Scan the lines below and report each one containing "også" by copying it.

-------- Listed entries --------

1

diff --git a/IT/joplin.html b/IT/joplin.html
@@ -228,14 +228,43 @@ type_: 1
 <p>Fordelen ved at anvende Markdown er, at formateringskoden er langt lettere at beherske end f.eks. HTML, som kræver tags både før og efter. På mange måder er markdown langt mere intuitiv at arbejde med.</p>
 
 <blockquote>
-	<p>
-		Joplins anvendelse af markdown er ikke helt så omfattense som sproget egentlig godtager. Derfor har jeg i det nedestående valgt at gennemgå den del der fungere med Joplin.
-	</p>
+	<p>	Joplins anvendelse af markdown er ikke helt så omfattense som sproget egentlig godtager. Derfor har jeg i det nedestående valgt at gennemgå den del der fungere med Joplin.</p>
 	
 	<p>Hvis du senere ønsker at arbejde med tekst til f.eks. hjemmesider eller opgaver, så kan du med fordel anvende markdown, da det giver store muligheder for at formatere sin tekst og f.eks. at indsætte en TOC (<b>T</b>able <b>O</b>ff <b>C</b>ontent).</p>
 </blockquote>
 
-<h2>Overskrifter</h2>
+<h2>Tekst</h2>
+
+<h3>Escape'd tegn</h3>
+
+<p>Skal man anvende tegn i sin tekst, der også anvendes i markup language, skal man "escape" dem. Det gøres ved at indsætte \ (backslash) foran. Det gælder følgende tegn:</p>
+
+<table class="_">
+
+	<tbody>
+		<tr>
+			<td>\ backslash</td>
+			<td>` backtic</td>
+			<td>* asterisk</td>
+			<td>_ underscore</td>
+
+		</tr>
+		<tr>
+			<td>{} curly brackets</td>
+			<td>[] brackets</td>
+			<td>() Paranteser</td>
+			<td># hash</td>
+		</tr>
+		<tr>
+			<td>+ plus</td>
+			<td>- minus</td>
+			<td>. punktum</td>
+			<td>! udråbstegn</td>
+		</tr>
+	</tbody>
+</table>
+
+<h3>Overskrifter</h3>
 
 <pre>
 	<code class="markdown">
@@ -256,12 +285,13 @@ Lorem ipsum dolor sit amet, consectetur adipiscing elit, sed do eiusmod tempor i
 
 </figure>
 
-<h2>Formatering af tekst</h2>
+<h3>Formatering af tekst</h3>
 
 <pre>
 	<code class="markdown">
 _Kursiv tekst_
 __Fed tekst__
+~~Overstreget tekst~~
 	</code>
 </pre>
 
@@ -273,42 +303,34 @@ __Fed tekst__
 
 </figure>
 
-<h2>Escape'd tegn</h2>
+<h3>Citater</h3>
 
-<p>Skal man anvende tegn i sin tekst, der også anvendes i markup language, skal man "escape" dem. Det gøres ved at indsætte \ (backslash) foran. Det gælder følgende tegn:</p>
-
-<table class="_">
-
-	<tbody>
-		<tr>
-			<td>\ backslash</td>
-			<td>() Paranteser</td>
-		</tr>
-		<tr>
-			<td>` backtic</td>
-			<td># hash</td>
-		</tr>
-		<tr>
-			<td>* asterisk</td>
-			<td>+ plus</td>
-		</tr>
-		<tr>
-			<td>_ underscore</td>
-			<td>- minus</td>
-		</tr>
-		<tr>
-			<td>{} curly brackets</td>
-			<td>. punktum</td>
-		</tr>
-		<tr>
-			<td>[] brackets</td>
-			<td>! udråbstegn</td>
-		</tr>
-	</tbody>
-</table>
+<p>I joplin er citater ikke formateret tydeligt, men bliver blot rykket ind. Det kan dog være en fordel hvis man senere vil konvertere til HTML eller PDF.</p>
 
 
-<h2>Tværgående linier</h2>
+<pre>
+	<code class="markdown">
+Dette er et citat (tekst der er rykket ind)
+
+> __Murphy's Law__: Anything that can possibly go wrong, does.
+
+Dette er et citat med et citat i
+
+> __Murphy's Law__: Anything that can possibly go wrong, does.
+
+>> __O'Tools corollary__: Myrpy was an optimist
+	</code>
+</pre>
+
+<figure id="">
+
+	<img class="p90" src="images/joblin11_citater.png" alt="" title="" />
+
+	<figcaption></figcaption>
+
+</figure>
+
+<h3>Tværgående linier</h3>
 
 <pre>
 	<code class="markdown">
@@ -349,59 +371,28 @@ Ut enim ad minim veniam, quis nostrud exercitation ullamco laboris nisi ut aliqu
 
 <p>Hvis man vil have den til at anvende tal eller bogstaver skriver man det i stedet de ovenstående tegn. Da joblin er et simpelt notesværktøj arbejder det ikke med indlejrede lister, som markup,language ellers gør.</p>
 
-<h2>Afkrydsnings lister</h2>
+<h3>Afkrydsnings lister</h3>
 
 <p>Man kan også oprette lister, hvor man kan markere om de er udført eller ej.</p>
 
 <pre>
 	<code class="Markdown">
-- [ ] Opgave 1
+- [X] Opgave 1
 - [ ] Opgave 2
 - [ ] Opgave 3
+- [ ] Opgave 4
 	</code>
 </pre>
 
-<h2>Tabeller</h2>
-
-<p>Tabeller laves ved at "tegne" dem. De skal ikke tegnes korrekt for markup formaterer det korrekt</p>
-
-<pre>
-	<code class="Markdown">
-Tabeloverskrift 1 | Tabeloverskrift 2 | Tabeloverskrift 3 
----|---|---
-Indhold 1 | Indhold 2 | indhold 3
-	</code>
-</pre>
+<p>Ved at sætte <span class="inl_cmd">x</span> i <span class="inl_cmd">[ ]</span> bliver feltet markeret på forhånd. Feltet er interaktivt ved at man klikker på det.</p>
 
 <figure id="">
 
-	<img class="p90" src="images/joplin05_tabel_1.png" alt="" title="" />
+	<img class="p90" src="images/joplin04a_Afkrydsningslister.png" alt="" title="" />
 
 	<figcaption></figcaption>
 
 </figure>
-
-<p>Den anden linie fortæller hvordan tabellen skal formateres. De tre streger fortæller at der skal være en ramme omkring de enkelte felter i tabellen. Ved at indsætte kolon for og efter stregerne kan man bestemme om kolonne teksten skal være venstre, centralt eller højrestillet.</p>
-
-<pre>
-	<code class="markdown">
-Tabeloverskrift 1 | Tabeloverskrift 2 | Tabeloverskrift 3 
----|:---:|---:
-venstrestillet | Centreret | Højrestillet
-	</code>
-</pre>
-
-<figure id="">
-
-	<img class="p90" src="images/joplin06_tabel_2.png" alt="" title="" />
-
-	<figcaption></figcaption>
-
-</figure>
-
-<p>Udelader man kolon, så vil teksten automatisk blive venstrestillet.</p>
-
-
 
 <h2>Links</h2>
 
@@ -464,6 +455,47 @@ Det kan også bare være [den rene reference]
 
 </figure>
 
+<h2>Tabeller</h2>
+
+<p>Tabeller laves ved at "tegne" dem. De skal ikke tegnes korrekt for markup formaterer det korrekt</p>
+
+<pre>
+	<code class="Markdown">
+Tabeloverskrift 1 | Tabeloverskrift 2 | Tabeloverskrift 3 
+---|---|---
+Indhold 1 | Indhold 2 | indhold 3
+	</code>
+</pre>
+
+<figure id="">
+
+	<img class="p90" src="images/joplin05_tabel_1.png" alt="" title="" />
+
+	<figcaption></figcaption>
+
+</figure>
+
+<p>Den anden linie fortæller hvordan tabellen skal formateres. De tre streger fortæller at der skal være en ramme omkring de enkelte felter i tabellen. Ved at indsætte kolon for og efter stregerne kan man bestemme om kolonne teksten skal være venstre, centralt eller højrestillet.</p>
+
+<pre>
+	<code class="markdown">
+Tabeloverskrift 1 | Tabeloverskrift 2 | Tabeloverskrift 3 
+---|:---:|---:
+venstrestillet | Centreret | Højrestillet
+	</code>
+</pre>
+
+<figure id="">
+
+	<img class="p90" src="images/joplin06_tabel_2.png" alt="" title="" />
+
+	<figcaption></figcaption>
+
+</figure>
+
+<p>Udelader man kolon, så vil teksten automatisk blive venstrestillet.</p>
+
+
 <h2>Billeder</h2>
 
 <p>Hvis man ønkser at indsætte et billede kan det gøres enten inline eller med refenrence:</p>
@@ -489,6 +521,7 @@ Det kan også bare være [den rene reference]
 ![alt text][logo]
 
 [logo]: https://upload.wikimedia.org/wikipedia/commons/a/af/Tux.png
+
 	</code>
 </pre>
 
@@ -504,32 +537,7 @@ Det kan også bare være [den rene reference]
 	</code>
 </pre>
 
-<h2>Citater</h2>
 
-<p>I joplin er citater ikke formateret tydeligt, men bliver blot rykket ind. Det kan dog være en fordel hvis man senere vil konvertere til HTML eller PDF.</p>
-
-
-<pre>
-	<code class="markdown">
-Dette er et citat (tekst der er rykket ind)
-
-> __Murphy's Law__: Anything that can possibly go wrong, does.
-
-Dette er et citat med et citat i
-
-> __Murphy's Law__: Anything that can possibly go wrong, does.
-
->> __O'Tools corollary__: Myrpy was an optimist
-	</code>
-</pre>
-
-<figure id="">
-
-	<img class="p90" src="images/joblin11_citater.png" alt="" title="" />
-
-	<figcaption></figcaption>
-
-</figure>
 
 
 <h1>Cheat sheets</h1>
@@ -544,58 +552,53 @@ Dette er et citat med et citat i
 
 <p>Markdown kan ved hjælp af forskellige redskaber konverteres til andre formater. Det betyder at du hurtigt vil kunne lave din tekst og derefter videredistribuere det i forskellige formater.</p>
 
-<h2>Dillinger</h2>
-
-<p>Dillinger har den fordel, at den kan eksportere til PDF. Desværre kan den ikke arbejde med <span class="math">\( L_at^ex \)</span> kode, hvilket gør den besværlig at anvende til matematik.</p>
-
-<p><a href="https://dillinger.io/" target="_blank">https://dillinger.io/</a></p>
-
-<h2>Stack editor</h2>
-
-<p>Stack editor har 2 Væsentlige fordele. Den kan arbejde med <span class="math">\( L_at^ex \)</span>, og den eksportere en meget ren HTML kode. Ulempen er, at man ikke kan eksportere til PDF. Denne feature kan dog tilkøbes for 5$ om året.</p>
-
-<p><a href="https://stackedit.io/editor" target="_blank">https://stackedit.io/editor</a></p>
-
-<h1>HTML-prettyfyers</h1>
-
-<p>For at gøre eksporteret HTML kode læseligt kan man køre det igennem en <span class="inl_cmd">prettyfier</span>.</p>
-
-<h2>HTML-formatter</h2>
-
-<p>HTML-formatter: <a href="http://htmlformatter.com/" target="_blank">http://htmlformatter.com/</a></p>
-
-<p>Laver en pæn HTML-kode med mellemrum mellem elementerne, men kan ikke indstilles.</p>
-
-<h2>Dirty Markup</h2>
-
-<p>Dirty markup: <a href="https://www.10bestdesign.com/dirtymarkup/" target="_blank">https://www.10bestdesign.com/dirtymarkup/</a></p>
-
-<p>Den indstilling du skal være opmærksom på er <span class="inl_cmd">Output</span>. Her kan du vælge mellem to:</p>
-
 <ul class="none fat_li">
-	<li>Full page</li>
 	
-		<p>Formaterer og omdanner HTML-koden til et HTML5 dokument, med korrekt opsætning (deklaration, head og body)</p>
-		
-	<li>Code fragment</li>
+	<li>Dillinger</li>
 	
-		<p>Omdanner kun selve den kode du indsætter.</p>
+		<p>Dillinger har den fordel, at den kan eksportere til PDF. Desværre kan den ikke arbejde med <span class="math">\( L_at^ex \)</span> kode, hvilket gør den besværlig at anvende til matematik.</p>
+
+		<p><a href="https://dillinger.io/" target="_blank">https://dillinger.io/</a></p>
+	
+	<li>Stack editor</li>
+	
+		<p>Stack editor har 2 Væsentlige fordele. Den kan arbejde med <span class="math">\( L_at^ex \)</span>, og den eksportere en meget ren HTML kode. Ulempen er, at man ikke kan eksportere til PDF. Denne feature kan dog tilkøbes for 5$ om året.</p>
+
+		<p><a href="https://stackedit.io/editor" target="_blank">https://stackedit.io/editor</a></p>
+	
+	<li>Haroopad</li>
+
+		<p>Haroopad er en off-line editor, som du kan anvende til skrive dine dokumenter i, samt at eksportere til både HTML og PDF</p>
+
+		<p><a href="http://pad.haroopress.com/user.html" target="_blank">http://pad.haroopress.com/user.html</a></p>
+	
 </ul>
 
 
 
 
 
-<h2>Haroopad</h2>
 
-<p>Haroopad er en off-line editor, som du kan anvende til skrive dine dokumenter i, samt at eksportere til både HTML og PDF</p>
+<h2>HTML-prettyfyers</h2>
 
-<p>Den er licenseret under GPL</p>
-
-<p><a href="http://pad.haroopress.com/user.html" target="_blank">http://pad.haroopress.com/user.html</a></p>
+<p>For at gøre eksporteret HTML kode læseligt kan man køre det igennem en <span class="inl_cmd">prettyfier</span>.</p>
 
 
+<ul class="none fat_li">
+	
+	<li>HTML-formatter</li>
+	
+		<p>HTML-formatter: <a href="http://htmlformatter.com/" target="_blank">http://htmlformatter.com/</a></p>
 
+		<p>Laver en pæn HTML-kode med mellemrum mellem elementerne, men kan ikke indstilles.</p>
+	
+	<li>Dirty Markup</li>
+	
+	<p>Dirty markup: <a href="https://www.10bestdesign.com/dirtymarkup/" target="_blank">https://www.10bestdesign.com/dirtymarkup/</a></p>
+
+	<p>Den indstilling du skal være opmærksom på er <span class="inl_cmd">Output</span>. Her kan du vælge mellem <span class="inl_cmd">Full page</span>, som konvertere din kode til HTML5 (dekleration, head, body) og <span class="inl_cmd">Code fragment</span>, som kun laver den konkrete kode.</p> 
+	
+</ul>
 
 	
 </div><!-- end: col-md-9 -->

--------

→ **Your solution**:
+<p>Skal man anvende tegn i sin tekst, der også anvendes i markup language, skal man "escape" dem. Det gøres ved at indsætte \ (backslash) foran. Det gælder følgende tegn:</p>
-<p>Skal man anvende tegn i sin tekst, der også anvendes i markup language, skal man "escape" dem. Det gøres ved at indsætte \ (backslash) foran. Det gælder følgende tegn:</p>
 <p>Man kan også oprette lister, hvor man kan markere om de er udført eller ej.</p>
@@ -464,6 +455,47 @@ Det kan også bare være [den rene reference]
@@ -489,6 +521,7 @@ Det kan også bare være [den rene reference]
@@ -504,32 +537,7 @@ Det kan også bare være [den rene reference]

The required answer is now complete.